A full package designation, then, would be something like 1-2-1 within the 🧬 domain. A convention is that the last integer is the node. In this case, the definition of the package would be attached as predicates using has_command, has_title, etc. In our particular case, commands are all shell commands, so we already know that they can be displayed. Another convention of the way we are implementing triples, is that the object is parsed by location with spaces, so the object can technically have white space. YMMV. As we will say many times, this is all an example, an approach to analysis using triples. It is not a product. It is expected that anybody using this will adapt the ideas for their own domains. The core idea is that if this is simple enough, that should be easy to do and will contribute to the resilience of systems over time in response to crises.
DNA in our case is built from free software available for download in the internet. Off of 0 is a directory called files with a subdirectory of the filename that has details and resources:
Any number of X.txt file can be added. The priority is to try 1 first. Sources could be a mounted directory on host as an example in 2.txt.
🤖 is a domain focused on applying DNA
Robots listen for commands in triple format. For instance, if I publish:
🤖 0 1-3-1 ➡️ 2-4 This command means I'm installing package 1-3-1 on 2-4.
A robot domain is about completing jobs.
🤖 0 1-3-1➡️2-4 ✅ 20210404T010024.213Z

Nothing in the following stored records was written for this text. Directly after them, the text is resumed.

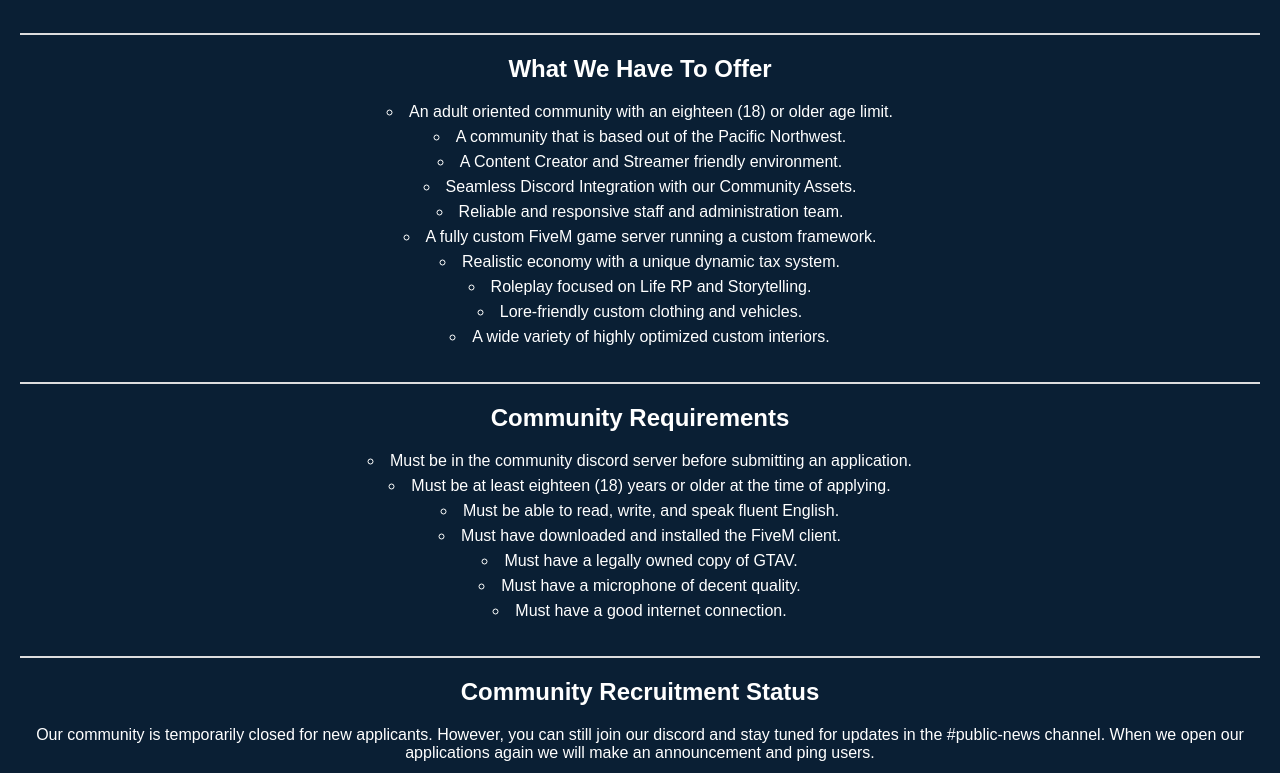
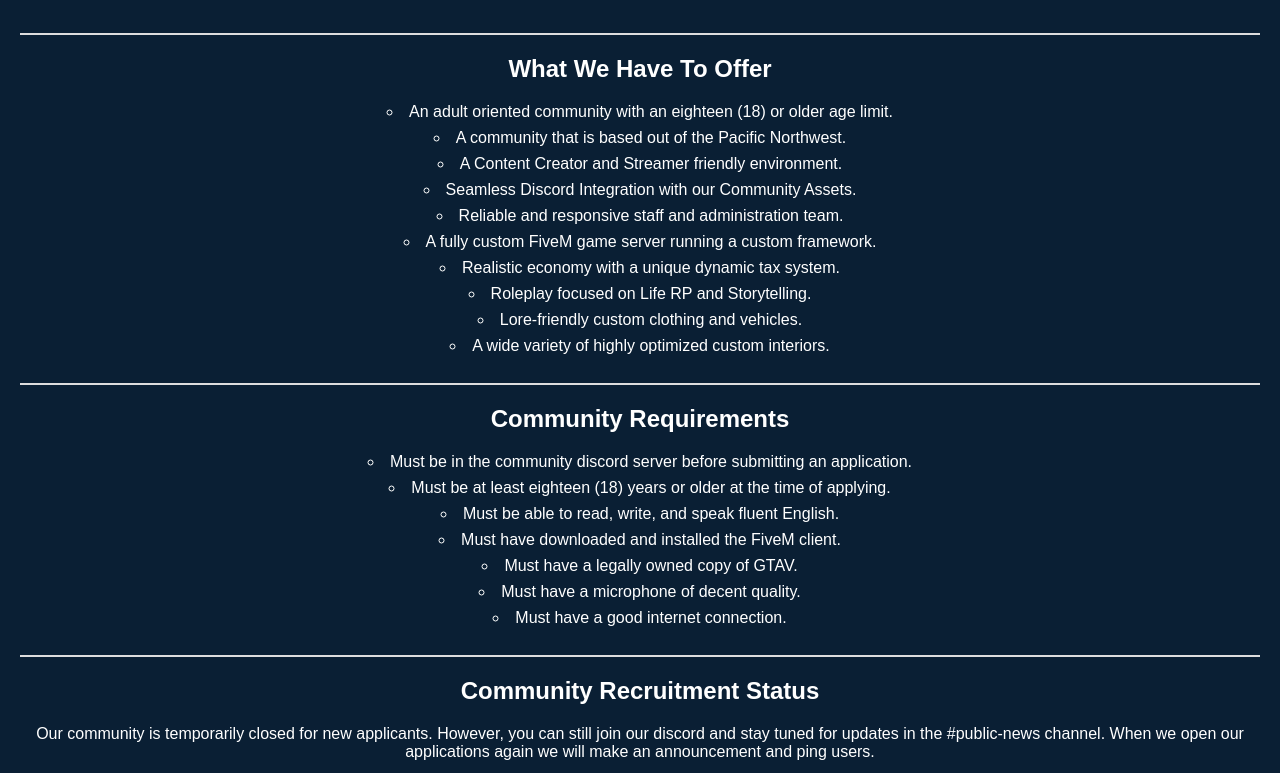
Before and after one commit to FirstRateRoleplay/www.FirstRateRoleplay.com, a plain HTML site: page index.html in a window 1280 px wide. Shown: the part 847-1620 px from the top of the page. Drawn offline with Linux system fonts and the light colour scheme.

Commit message:
Bullet Lists?

```diff
--- a/index.css
+++ b/index.css
@@ -48,12 +48,13 @@ section {
 ul {
   list-style-type: circle;
   list-style-position: inside;
+  margin-bottom: 5px;
   text-align: center;
   padding: 0%;
 }
 
 li {
-  margin-bottom: 7px;
+  margin-bottom: 8px;
 }
 
 /* Styling for buttons */
--- a/index.html
+++ b/index.html
@@ -26,7 +26,6 @@
 
     <section id="features">
         <h2>What We Have To Offer</h2>
-        <featlist>
         <ul>
             <li>An adult oriented community with an eighteen (18) or older age limit.</li>
             <li>A community that is based out of the Pacific Northwest.</li>
@@ -39,12 +38,10 @@
             <li>Lore-friendly custom clothing and vehicles.</li>
             <li>A wide variety of highly optimized custom interiors.</li>
         </ul>
-    </featlist>
     </section>
 
     <section id="requirements">
         <h2>Community Requirements</h2>
-        <reqlist>
         <ul>
             <li>Must be in the community discord server before submitting an application.</li>
             <li>Must be at least eighteen (18) years or older at the time of applying.</li>
@@ -54,7 +51,6 @@
             <li>Must have a microphone of decent quality.</li>
             <li>Must have a good internet connection.</li>
         </ul>
-    </reqlist>
     </section>
 
     <section id="recruitment">
```
Lines whose indentation alone changed are shown as unchanged.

This means that the robot complted the job successfully at a specific time. (We will address the logging later in this document and the difference between a logged-at timestamp vs. the time the robot perceived applying the command.)
🛑 predicate means the job failed
📤 predicate is the output of the job. This can get to be quite large, but in our simplified world we are going to pass the entire output over the local messaging bus (MQTT). In our case we are storing the last full output on the filesystem rather than storing the triple.
These three can apply to an edge (predicate), subject, or object:
📄 = narrative
💬 = short comment (often the hover tooltip)
🔗 = href link
🏷️ = visible label
Triple Streams have additional fields of signature log level, timestamp, and human readable name:
signature ℹ️ 20210404T010024.213Z aggie 🤖 0 1-3-1➡️2-4 ✅ 20210404T010024.213Z
Consider Cruft Buster for the document domain and relation to the DFD.
🖼️ must be text defined in markdown format for an image
The text string \n is used for a new line in a label. This is compatible with Graphviz labels, as well as other semantic tools.
If there is no triple, then there are no nodes that are disconnected. This makes sense from a data flow perspective. A 🚫 means that any existing predicate between the subject and object is void.
|⬅️||from||1 <- Sales|
|➡️||to||3 -> 5|
|↔️||to and from||4 <-> Accounting|
|🏷️||has label||1 = Accounts\nReceivable|